- To do: Pull each line with the string "event" from the entries.

- Dataset entries:
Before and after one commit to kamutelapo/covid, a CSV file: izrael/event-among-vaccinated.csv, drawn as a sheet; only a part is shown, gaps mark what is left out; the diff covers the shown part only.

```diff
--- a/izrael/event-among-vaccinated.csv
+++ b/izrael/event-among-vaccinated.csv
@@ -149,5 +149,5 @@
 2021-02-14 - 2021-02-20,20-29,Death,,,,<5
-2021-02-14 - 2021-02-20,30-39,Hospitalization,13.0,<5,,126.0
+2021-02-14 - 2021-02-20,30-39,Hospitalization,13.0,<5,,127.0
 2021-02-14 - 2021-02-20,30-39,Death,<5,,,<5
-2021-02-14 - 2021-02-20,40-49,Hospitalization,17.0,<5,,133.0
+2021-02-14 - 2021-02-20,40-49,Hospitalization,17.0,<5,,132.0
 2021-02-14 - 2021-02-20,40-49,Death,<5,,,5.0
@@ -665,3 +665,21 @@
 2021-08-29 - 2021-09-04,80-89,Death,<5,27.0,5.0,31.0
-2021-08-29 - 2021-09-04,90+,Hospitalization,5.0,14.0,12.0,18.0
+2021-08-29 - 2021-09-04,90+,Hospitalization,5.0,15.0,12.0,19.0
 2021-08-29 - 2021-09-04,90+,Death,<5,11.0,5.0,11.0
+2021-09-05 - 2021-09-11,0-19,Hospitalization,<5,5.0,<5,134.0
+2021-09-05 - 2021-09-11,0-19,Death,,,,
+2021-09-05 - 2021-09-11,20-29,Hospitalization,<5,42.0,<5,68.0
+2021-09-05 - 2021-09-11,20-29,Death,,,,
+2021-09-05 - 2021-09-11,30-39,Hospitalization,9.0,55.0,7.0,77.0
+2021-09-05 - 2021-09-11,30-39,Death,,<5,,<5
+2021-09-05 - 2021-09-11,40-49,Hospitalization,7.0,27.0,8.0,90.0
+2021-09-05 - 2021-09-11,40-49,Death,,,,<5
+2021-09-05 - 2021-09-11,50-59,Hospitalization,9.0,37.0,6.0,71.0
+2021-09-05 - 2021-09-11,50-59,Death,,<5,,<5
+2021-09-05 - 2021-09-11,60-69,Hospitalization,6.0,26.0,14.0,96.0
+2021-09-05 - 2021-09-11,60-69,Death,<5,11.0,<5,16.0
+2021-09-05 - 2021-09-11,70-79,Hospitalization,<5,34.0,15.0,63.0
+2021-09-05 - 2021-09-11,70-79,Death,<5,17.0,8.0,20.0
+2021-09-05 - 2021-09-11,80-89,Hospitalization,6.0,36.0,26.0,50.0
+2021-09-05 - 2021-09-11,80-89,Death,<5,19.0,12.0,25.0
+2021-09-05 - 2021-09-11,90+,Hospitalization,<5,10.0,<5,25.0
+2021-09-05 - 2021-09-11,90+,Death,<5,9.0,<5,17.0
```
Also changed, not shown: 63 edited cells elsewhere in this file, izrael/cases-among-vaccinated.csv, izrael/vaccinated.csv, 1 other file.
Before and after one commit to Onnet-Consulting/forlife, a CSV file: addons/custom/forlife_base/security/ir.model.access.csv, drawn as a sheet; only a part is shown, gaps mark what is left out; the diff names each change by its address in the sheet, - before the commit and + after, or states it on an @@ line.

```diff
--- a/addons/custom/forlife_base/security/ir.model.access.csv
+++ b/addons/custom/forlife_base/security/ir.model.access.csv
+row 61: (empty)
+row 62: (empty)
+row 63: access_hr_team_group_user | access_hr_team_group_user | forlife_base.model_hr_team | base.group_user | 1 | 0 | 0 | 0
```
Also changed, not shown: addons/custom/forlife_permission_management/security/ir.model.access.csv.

- Answer section:
Before and after one commit to kamutelapo/covid, a CSV file: izrael/event-among-vaccinated.csv, drawn as a sheet; only a part is shown, gaps mark what is left out; the diff covers the shown part only.
--- a/izrael/event-among-vaccinated.csv
+++ b/izrael/event-among-vaccinated.csv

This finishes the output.